816 Western Avenue: The A.E. Dinet house built in 1899, is a north facing two-story Queen Anne with an el-shaped roof with north and west facing gables and the chimney in the crotch of the el. The north gable features a neoclassical palladian window. The first story is sided in stucco; the second story and the gable faces are shingle-sided. The full front porch has a trapezoidal bay window on the left (east) continuing up through the porch roof to the second floor and supporting the attic gable. The entry door is slightly offset to the right. The west face features an oval bay midway between the first and second floors to accommodate the mid-landing for the interior stairs. It has a domed underside and a large, plain 1/1 sash window. The house has a limestone foundation and a contributing garage.

Image of The George and Cora Snapp House


257 Raynor Avenue: The George and Cora Snapp House is a 2 ½ story, American Foursquare style structure built on a Joliet limestone foundation in 1911. The structure is distinguished by a steeply pitched hip roof with front, projecting dormer. The exterior has been modified with the addition of steel siding and wrought iron posts and railing on the open front porch. The structure is part of the Raynor’s Addition Thematic District, 1870’s Subdivision.

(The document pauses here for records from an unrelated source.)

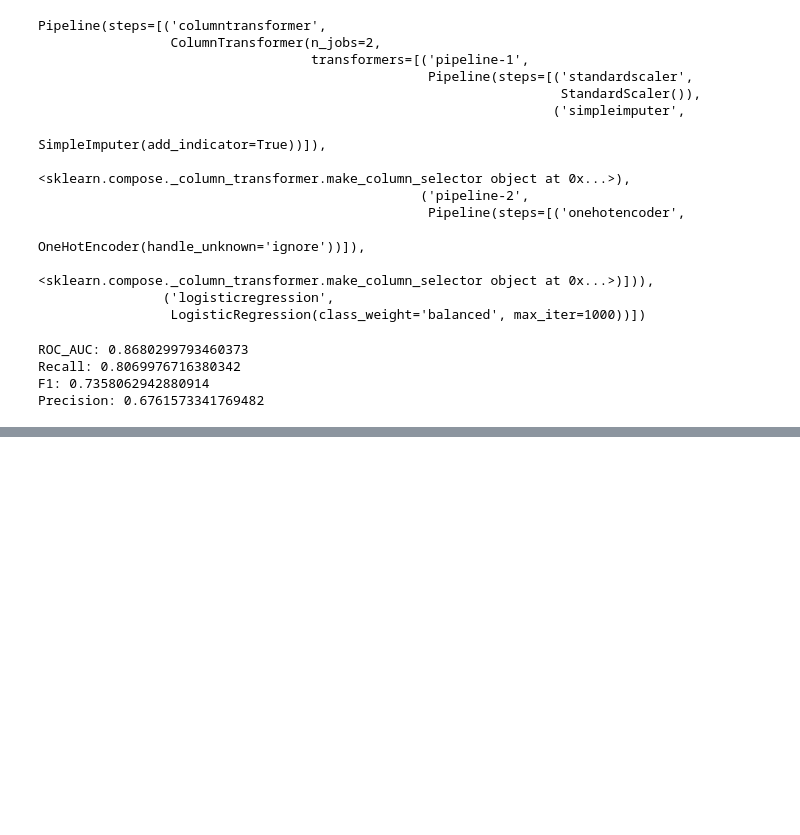
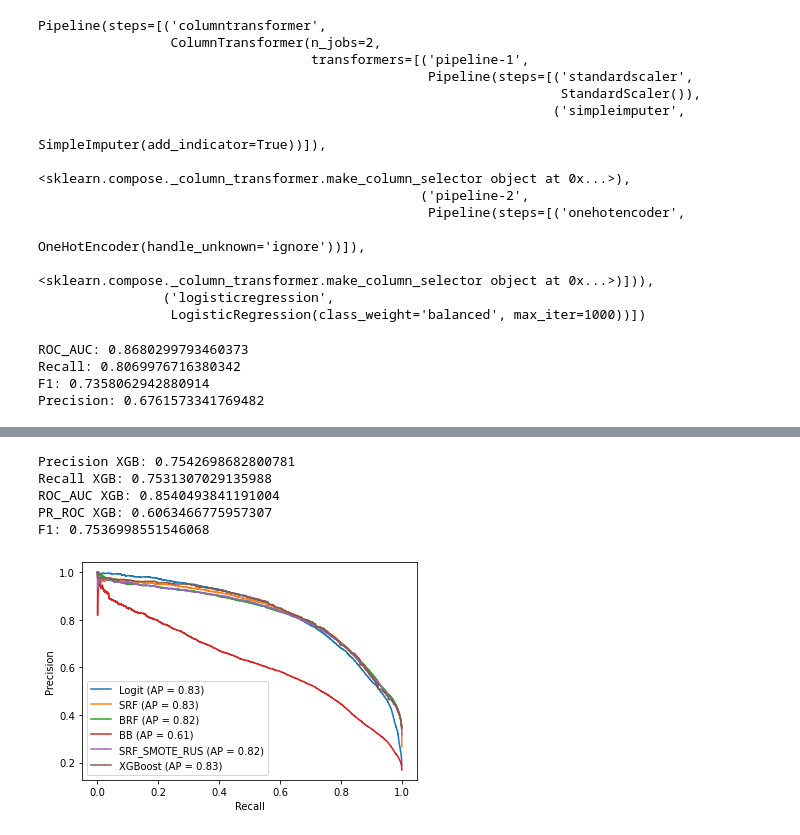
Before and after one commit to benediktstroebl/Traffic-Accident-Prediction-Berlin, a Jupyter notebook: codes/MODELS_main_predict.ipynb, the cells around one changed output, grey strips where cells are left out. Drawn from its saved outputs; the diff is of its cells as text; code cells hidden in the pictures; blank space fills up the shorter version.

```diff
--- a/codes/MODELS_main_predict.ipynb
+++ b/codes/MODELS_main_predict.ipynb
@@ -352,8 +352,7 @@ from imblearn.over_sampling import RandomOverSampler, SMOTE
 bb_clf = BalancedBaggingClassifier(base_estimator=HistGradientBoostingClassifier(random_state=42),
                                   n_estimators = 300,
                                 bootstrap = True,
-                                 sampling_strategy = 0.3,
-                                 sampler = SMOTE(),
+                                 sampler = SMOTE(sampling_strategy = 0.3),
                                  max_features = 1)
 # %%
 bb_clf.fit(X_train, y_train)
@@ -406,3 +416,17 @@ print("ROC_AUC:",metrics.roc_auc_score(y_test, y_pred_rf_s))
 print("Recall:",metrics.recall_score(y_test, y_pred_rf_s))
 print("F1:",metrics.f1_score(y_test, y_pred_rf_s))
 print("Precision:",metrics.precision_score(y_test, y_pred_rf_s))
+# %%
+#XGB Boost
+import xgboost as xgb
+
+best_param_3 = {'max_depth': 1,
+                'min_child_weight': 2,
+                'scale_pos_weight': 1,
+                'learning_rate': 0.1,
+                'n_estimators': 110,
+                'objective': 'binary:logistic'}
+
+xgb_final = xgb.XGBClassifier(**best_param_3)
+# %%
+xgb_final.fit(X_train, y_train)
@@ -409,28 +446,50 @@ print("Precision:",metrics.precision_score(y_test, y_pred_rf_s))
+# %%
+print("Precision XGB:", metrics.precision_score(y_test, y_predict_xgb))
+print("Recall XGB:", metrics.recall_score(y_test, y_predict_xgb))
+print("ROC_AUC XGB:",metrics.roc_auc_score(y_test, y_predict_xgb))
+print("PR_ROC XGB:", metrics.average_precision_score(y_test, y_predict_xgb))
+print("F1:",metrics.f1_score(y_test, y_predict_xgb))
+# %% [output]
+Precision XGB: 0.7542698682800781
+Recall XGB: 0.7531307029135988
+ROC_AUC XGB: 0.8540493841191004
+PR_ROC XGB: 0.6063466775957307
+F1: 0.7536998551546068
 # %%
 from sklearn.metrics import PrecisionRecallDisplay, RocCurveDisplay
+
+PrecisionRecallDisplay.from_estimator(
+    lr_clf, X_test, y_test, name="Logit", ax=plt.gca()
+)
+
 
 PrecisionRecallDisplay.from_estimator(
     rf_clf, X_test, y_test, name="SRF", ax=plt.gca()
 )
 
 PrecisionRecallDisplay.from_estimator(
     brf_clf, X_test, y_test, name="BRF", ax=plt.gca()
 )
 
 PrecisionRecallDisplay.from_estimator(
+    bb_clf, X_test, y_test, name="BB", ax=plt.gca()
+)
+
+PrecisionRecallDisplay.from_estimator(
     rf_sampling_clf, X_test, y_test, name="SRF_SMOTE_RUS", ax=plt.gca()
 )
 
-PrecisionRecallDisplay.from_estimator(
-    bb_clf, X_test, y_test, name="SRF_SMOTE_RUS", ax=plt.gca()
-)
+#PrecisionRecallDisplay.from_estimator(
+ #   svc_clf, X_test, y_test, name="SVC_SMOTE_RUS", ax=plt.gca()
+#)
 
 PrecisionRecallDisplay.from_estimator(
-    svc_clf, X_test, y_test, name="SVC_SMOTE_RUS", ax=plt.gca()
+    xgb_final, X_test, y_test, name="XGBoost", ax=plt.gca()
 )
-
 
 plt.xlabel("Recall")
 plt.ylabel("Precision")
 plt.savefig("prec_rec_curve.png", bbox_inches='tight')
+# %% [output]
+[figure, added]
 # %%
```
Also changed, not shown: parts of 9 cells of this notebook.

Image of The Thomas and Julia Egan House


255 Raynor Avenue: The Thomas and Julia Egan House is a 2 ½ story stucco, American Foursquare/ Prairie style structure built in 1912 on a Joliet limestone foundation. The house is distinguished by a hip roof with a front-facing hip dormer and a full-width, open front porch supported by a pair of oversized square stucco columns and a horizontal wood trim band at the second story level. Both features contribute to the Prairie style. The structure is part of the Raynor’s Addition Thematic District, 1870’s Subdivision.